• Boyd-Buchanan (28-3) vs. Booker T. Washington (26-7), 5:30
• Meigs County (30-4) vs. Columbia Academy (28-4), 7
MURFREESBORO, Tenn. - How quickly the players on Boyd-Buchanan's and Meigs County's basketball teams adjust to their surroundings could determine how long both teams remain in the state tournament.
The tournament tips off today at Middle Tennessee State University's Murphy Center, and both the Buccaneers and Meigs' Tigers will play in the evening session of the Class A bracket. And while the goal of survive and advance is the same, their approach to tonight's opening round varies noticeably.
Boyd-Buchanan, which opens against high-octane Booker T. Washington at 5:30 EDT, will try to slow the pace of the game. By contrast, Meigs County wants a track meet in high tops in its 7 p.m. matchup against Columbia Academy.
"We want to go," said Meigs coach Sammy Perkinson, who has the Tigers in the tourney for the first time in 27 years. "We want to play like the game is on fast forward."
The idea of quickening the pace is in hopes of negating Columbia Academy's considerable size advantage, which includes 6-foot-9, 280-pound center Andrew Golden being guarded by a player seven inches shorter. A fast pace could also help Meigs force Columbia to need a bench group that Perkinson feels isn't as deep as his own.
The Tigers, who like Boyd-Buchanan haven't lost to a team in their classification this season, are on a 12-game winning streak with an average margin of 77-57 in that time. Mr. Basketball finalist Levi Woods, the team's lone senior, will be another determining factor for the Tigers. One of three players who averages more than 16 points per game for the Tigers, Woods isn't just a scorer, evidenced by his 11.1 rebounds and 4.3 assists per game.
Conversely, not only does Boyd-Buchanan want to play at a slower pace in its game, but the Bucs will rely on a roster without one focal player. The Bucs have had eight players lead them in scoring in a game this season and have six who average 6-14 points per game. Austin Walker and Justus McMillan are the only two double-digit scorers.
The experienced Bucs, who own nine wins over teams in larger classes, have been able to adjust to a variety of styles thrown at them this season. They have proven they can run at times. However, they haven't faced a team that likes to press, trap and run as much at BTW, which has scored 80-plus points 13 times.
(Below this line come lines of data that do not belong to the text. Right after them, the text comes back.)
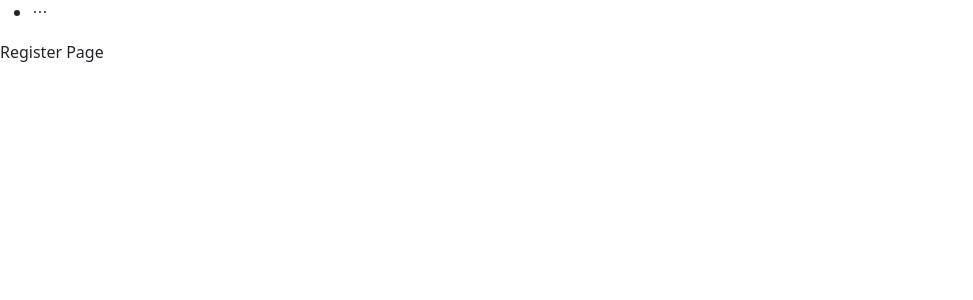
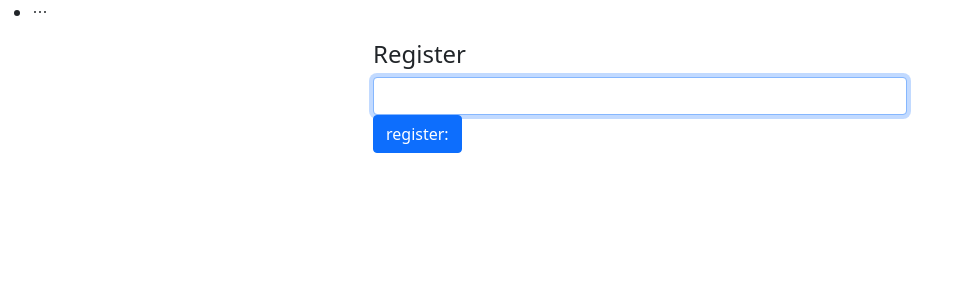
Before and after one commit to Shelbypol/mern-ecomm, a React (Create React App) app in the folder client/: page /register in a window 1280 px wide. Shown: the top 300 px of the page, without its empty margins (0-973 px from the left). Built offline with nearby package versions, Linux system fonts and the light colour scheme; the HTML template or start-up script is replaced by a standard one.

Commit message:
register form added

```diff
--- a/client/src/pages/auth/Register.js
+++ b/client/src/pages/auth/Register.js
@@ -1,9 +1,31 @@
-import React from "react";
+import React, { useState } from "react";
 
 const Register = () =>{
+
+    const [email,setEmail ] = useState("")
+
+    const handleSubmit = (e) => {
+    }
+
+    const registerForm = () => <form onSubmit={handleSubmit}>
+        <input type="email" className="form-control" value={email} onChange={e => setEmail(e.target.value) } autoFocus></input>
+    </form>
+
     return (
-        <div>
-            <p>Register Page</p>
+        <div className="container P-5">
+            <div className="row">
+                <div className="col-md-6 offset-md-3">
+                    <h4>Register</h4>
+                    {registerForm()}
+                    <button type="submit" className="btn btn-primary btn-raised" name="register">register:</button>
+                    <span> {email}</span>
+                </div>
+                {/* <div className="col-md-6 offset-md-9">
+
+                </div> */}
+            </div>
+
+
         </div>
     )
 };
```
"Our kids are comfortable playing at whatever pace they have to, but we would definitely prefer to slow this game down more than Booker T. Washington wants to," said coach Cole Rose, who has the Bucs back in the tournament for the first time since they won the state title in 1996. "We are a very selfless team and that makes us tough to scout, hopefully.
"We played a tough schedule against a lot of different styles, and I believe that gave our guys a lot of confidence that they can play with anybody."
Contact Stephen Hargis at email@example.com or 423-757-6293.